» **WORK TASK**
Every entry must be printed again exactly, with nothing left out.

___ DATASET EXCERPTS ___

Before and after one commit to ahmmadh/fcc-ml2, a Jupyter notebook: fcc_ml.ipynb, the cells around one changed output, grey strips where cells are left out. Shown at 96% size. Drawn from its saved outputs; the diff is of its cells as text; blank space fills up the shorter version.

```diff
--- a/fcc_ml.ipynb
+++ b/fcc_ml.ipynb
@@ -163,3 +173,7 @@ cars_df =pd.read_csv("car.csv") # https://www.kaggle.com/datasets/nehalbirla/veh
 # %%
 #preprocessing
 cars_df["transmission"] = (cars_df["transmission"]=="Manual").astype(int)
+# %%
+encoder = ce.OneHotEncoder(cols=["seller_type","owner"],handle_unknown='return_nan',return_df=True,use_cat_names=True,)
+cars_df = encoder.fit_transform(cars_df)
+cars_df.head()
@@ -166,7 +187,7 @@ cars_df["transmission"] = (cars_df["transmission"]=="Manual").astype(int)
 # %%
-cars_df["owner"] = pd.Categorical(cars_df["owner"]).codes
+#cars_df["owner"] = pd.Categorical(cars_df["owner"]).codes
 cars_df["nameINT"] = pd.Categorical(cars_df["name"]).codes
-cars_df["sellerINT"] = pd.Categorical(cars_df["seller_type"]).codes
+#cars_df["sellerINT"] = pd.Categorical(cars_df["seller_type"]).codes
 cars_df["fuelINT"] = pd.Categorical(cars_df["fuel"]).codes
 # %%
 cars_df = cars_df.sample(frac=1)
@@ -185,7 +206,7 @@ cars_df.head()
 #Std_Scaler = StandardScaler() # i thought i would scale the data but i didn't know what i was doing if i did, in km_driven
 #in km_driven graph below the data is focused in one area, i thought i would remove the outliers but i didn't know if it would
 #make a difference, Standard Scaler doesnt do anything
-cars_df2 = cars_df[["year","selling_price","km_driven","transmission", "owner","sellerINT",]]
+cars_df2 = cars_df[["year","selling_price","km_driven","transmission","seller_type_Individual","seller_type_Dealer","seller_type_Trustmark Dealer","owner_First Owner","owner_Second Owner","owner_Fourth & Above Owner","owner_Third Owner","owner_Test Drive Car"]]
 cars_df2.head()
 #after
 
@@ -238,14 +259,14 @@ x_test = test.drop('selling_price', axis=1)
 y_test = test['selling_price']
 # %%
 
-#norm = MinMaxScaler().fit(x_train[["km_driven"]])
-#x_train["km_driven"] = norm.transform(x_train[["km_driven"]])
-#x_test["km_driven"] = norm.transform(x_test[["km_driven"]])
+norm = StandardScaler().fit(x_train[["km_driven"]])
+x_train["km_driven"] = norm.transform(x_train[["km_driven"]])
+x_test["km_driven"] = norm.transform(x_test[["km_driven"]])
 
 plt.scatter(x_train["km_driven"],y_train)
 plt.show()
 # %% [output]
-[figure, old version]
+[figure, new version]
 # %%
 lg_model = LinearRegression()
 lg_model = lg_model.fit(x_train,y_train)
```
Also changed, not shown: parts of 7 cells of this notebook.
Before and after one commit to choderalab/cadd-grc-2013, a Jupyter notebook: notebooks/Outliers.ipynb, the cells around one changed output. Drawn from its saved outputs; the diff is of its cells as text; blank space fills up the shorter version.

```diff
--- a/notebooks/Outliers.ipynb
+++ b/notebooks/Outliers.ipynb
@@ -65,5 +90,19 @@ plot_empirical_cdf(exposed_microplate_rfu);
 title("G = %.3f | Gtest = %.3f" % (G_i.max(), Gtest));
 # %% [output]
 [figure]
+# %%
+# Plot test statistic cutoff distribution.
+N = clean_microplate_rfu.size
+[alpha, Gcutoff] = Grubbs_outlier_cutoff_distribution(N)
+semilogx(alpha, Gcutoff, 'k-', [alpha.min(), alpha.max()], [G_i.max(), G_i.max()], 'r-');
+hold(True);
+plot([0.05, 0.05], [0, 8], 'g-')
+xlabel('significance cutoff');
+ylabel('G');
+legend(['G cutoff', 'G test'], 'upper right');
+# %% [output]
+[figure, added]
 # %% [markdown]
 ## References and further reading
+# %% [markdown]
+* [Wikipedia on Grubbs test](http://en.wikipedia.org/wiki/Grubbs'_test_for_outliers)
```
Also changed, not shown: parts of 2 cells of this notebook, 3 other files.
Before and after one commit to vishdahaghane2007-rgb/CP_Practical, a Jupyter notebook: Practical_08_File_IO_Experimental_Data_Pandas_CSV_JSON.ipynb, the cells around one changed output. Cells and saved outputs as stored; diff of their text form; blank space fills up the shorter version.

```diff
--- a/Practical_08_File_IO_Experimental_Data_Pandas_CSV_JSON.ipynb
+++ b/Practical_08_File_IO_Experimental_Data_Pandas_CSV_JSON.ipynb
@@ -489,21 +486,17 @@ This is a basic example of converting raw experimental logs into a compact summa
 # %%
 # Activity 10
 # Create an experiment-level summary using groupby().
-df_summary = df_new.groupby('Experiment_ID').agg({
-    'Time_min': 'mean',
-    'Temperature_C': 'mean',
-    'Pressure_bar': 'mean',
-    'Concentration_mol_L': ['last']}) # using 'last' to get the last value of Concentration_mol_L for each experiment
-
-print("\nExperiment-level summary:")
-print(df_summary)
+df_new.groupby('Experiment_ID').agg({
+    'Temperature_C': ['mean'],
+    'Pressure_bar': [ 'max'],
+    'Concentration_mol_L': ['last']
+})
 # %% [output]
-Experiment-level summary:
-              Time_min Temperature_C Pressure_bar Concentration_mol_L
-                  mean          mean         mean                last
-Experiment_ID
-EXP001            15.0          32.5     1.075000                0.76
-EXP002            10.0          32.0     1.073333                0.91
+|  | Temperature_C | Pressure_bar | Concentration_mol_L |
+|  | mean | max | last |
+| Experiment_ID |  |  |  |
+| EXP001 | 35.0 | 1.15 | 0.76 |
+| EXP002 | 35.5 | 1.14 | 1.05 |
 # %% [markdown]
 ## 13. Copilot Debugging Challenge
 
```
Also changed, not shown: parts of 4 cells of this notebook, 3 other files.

___

» **EXERCISE ANSWER**
Before and after one commit to ahmmadh/fcc-ml2, a Jupyter notebook: fcc_ml.ipynb, the cells around one changed output, grey strips where cells are left out. Shown at 96% size. Drawn from its saved outputs; the diff is of its cells as text; blank space fills up the shorter version.

```diff
--- a/fcc_ml.ipynb
+++ b/fcc_ml.ipynb
@@ -163,3 +173,7 @@ cars_df =pd.read_csv("car.csv") # https://www.kaggle.com/datasets/nehalbirla/veh
 # %%
 #preprocessing
 cars_df["transmission"] = (cars_df["transmission"]=="Manual").astype(int)
+# %%
+encoder = ce.OneHotEncoder(cols=["seller_type","owner"],handle_unknown='return_nan',return_df=True,use_cat_names=True,)
+cars_df = encoder.fit_transform(cars_df)
+cars_df.head()
@@ -166,7 +187,7 @@ cars_df["transmission"] = (cars_df["transmission"]=="Manual").astype(int)
 # %%
-cars_df["owner"] = pd.Categorical(cars_df["owner"]).codes
+#cars_df["owner"] = pd.Categorical(cars_df["owner"]).codes
 cars_df["nameINT"] = pd.Categorical(cars_df["name"]).codes
-cars_df["sellerINT"] = pd.Categorical(cars_df["seller_type"]).codes
+#cars_df["sellerINT"] = pd.Categorical(cars_df["seller_type"]).codes
 cars_df["fuelINT"] = pd.Categorical(cars_df["fuel"]).codes
 # %%
 cars_df = cars_df.sample(frac=1)
@@ -185,7 +206,7 @@ cars_df.head()
 #Std_Scaler = StandardScaler() # i thought i would scale the data but i didn't know what i was doing if i did, in km_driven
 #in km_driven graph below the data is focused in one area, i thought i would remove the outliers but i didn't know if it would
 #make a difference, Standard Scaler doesnt do anything
-cars_df2 = cars_df[["year","selling_price","km_driven","transmission", "owner","sellerINT",]]
+cars_df2 = cars_df[["year","selling_price","km_driven","transmission","seller_type_Individual","seller_type_Dealer","seller_type_Trustmark Dealer","owner_First Owner","owner_Second Owner","owner_Fourth & Above Owner","owner_Third Owner","owner_Test Drive Car"]]
 cars_df2.head()
 #after
 
@@ -238,14 +259,14 @@ x_test = test.drop('selling_price', axis=1)
 y_test = test['selling_price']
 # %%
 
-#norm = MinMaxScaler().fit(x_train[["km_driven"]])
-#x_train["km_driven"] = norm.transform(x_train[["km_driven"]])
-#x_test["km_driven"] = norm.transform(x_test[["km_driven"]])
+norm = StandardScaler().fit(x_train[["km_driven"]])
+x_train["km_driven"] = norm.transform(x_train[["km_driven"]])
+x_test["km_driven"] = norm.transform(x_test[["km_driven"]])
 
 plt.scatter(x_train["km_driven"],y_train)
 plt.show()
 # %% [output]
-[figure, old version]
+[figure, new version]
 # %%
 lg_model = LinearRegression()
 lg_model = lg_model.fit(x_train,y_train)
```
Also changed, not shown: parts of 7 cells of this notebook.
Before and after one commit to choderalab/cadd-grc-2013, a Jupyter notebook: notebooks/Outliers.ipynb, the cells around one changed output. Drawn from its saved outputs; the diff is of its cells as text; blank space fills up the shorter version.

```diff
--- a/notebooks/Outliers.ipynb
+++ b/notebooks/Outliers.ipynb
@@ -65,5 +90,19 @@ plot_empirical_cdf(exposed_microplate_rfu);
 title("G = %.3f | Gtest = %.3f" % (G_i.max(), Gtest));
 # %% [output]
 [figure]
+# %%
+# Plot test statistic cutoff distribution.
+N = clean_microplate_rfu.size
+[alpha, Gcutoff] = Grubbs_outlier_cutoff_distribution(N)
+semilogx(alpha, Gcutoff, 'k-', [alpha.min(), alpha.max()], [G_i.max(), G_i.max()], 'r-');
+hold(True);
+plot([0.05, 0.05], [0, 8], 'g-')
+xlabel('significance cutoff');
+ylabel('G');
+legend(['G cutoff', 'G test'], 'upper right');
+# %% [output]
+[figure, added]
 # %% [markdown]
 ## References and further reading
+# %% [markdown]
+* [Wikipedia on Grubbs test](http://en.wikipedia.org/wiki/Grubbs'_test_for_outliers)
```
Also changed, not shown: parts of 2 cells of this notebook, 3 other files.
Before and after one commit to vishdahaghane2007-rgb/CP_Practical, a Jupyter notebook: Practical_08_File_IO_Experimental_Data_Pandas_CSV_JSON.ipynb, the cells around one changed output. Cells and saved outputs as stored; diff of their text form; blank space fills up the shorter version.

```diff
--- a/Practical_08_File_IO_Experimental_Data_Pandas_CSV_JSON.ipynb
+++ b/Practical_08_File_IO_Experimental_Data_Pandas_CSV_JSON.ipynb
@@ -489,21 +486,17 @@ This is a basic example of converting raw experimental logs into a compact summa
 # %%
 # Activity 10
 # Create an experiment-level summary using groupby().
-df_summary = df_new.groupby('Experiment_ID').agg({
-    'Time_min': 'mean',
-    'Temperature_C': 'mean',
-    'Pressure_bar': 'mean',
-    'Concentration_mol_L': ['last']}) # using 'last' to get the last value of Concentration_mol_L for each experiment
-
-print("\nExperiment-level summary:")
-print(df_summary)
+df_new.groupby('Experiment_ID').agg({
+    'Temperature_C': ['mean'],
+    'Pressure_bar': [ 'max'],
+    'Concentration_mol_L': ['last']
+})
 # %% [output]
-Experiment-level summary:
-              Time_min Temperature_C Pressure_bar Concentration_mol_L
-                  mean          mean         mean                last
-Experiment_ID
-EXP001            15.0          32.5     1.075000                0.76
-EXP002            10.0          32.0     1.073333                0.91
+|  | Temperature_C | Pressure_bar | Concentration_mol_L |
+|  | mean | max | last |
+| Experiment_ID |  |  |  |
+| EXP001 | 35.0 | 1.15 | 0.76 |
+| EXP002 | 35.5 | 1.14 | 1.05 |
 # %% [markdown]
 ## 13. Copilot Debugging Challenge
 
```
Also changed, not shown: parts of 4 cells of this notebook, 3 other files.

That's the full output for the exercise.